| Exercise |
Below are entries; count each line that holds the word "ProgressFab" and report the number without any other words.

(Before-and-after change records)
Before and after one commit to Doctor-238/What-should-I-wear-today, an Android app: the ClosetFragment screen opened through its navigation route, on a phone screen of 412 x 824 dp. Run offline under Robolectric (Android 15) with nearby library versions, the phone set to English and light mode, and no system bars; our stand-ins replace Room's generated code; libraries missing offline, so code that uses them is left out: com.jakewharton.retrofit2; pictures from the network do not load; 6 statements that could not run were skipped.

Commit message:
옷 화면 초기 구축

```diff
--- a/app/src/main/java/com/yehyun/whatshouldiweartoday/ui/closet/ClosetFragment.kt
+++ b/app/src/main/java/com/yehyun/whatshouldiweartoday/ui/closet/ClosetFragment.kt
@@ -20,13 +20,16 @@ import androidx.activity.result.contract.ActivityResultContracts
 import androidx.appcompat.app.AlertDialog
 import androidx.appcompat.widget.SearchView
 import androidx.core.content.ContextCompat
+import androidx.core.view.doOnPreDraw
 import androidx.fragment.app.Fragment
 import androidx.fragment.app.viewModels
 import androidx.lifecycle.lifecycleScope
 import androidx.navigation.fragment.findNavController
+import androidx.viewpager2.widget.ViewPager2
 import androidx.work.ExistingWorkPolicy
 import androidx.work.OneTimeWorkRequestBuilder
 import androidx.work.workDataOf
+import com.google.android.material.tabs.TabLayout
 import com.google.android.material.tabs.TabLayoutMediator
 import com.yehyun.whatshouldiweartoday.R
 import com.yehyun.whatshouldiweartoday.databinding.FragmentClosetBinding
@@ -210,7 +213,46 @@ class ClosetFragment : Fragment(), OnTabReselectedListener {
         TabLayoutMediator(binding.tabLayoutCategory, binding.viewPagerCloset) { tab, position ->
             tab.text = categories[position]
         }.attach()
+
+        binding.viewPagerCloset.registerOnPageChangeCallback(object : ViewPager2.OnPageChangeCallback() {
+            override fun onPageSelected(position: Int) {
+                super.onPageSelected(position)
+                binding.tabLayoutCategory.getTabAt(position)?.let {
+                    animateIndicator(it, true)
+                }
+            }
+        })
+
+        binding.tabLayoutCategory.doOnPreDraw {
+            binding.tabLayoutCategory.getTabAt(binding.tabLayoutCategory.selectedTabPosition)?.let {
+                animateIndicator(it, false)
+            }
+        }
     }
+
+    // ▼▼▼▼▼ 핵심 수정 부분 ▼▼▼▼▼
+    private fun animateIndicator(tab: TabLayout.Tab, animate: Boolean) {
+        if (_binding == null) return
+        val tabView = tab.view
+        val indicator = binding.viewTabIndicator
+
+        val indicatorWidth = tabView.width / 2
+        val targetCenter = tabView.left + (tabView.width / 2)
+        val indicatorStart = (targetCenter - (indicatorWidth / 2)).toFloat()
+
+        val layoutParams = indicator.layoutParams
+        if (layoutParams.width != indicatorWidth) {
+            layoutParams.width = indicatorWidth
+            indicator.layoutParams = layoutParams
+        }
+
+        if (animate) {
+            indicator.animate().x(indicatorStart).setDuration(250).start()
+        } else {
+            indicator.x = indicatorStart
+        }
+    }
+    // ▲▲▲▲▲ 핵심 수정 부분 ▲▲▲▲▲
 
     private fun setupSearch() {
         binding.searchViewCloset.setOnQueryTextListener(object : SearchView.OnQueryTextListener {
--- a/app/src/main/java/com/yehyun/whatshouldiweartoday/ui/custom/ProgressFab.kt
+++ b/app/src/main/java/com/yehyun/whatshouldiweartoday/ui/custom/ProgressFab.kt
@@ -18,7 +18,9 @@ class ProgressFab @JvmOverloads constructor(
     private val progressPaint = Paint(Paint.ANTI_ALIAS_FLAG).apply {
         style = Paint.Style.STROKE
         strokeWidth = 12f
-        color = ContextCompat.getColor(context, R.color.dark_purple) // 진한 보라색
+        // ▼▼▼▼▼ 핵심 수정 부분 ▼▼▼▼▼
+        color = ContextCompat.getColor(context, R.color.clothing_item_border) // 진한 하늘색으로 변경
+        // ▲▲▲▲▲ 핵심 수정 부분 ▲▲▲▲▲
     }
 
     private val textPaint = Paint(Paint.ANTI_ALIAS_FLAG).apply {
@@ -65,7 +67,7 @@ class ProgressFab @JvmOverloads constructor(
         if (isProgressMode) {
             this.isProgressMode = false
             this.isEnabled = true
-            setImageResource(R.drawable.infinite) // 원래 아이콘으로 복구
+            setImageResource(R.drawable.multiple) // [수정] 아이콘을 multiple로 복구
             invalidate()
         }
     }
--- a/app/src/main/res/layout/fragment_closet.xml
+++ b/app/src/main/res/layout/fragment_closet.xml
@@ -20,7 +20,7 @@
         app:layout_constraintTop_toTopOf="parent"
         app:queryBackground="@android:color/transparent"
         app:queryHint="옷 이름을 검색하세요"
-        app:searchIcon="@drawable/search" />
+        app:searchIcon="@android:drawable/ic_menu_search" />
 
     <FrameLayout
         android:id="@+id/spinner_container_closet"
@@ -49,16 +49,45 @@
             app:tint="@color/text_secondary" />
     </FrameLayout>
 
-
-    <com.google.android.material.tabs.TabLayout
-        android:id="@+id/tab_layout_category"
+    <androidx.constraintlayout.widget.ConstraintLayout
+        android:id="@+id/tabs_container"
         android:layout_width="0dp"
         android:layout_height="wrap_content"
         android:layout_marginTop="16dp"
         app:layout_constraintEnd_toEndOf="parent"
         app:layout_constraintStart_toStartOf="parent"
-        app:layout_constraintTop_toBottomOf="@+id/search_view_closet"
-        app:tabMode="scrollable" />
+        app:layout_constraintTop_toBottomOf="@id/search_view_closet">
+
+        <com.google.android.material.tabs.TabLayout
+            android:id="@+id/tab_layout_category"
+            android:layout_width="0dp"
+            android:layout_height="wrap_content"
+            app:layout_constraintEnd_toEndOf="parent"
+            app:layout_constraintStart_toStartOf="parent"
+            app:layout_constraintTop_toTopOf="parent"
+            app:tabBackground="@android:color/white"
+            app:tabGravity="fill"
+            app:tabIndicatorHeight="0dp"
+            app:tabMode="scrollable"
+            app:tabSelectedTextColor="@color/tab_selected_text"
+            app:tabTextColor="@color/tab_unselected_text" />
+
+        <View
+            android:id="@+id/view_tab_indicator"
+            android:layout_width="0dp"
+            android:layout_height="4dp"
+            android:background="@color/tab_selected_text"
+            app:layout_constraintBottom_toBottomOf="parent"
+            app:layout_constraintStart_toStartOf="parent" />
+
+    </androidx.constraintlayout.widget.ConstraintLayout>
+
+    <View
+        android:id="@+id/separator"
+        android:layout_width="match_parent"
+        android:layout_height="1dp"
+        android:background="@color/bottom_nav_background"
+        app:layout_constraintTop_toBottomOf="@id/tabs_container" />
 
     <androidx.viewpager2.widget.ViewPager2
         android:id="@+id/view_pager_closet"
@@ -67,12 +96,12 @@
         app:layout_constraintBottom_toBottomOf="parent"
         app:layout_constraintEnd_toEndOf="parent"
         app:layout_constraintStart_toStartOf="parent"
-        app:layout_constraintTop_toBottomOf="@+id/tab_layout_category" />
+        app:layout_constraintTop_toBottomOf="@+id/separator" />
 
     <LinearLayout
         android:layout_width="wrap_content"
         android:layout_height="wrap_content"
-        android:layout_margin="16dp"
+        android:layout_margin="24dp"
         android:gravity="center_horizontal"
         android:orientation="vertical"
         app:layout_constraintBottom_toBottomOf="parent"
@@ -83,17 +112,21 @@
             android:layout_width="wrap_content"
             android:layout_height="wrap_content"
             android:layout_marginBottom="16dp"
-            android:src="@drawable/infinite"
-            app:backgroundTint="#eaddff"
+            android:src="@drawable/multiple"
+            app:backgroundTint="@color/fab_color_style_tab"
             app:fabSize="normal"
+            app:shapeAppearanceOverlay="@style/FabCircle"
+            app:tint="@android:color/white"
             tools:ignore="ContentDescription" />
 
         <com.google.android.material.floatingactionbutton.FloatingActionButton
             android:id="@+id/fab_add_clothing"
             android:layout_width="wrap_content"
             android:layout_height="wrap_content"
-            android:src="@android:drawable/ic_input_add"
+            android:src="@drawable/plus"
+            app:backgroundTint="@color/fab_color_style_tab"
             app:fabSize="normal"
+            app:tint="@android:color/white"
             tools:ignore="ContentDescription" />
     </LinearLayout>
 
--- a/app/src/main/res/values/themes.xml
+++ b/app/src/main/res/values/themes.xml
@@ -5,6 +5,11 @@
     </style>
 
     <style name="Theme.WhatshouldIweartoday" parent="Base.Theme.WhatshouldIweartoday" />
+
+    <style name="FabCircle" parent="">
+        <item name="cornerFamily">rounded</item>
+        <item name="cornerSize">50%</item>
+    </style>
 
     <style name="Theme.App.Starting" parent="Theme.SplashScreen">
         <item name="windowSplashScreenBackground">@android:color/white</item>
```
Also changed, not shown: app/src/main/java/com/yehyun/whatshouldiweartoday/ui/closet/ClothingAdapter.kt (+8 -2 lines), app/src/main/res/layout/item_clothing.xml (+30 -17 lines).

| Worked solution |
4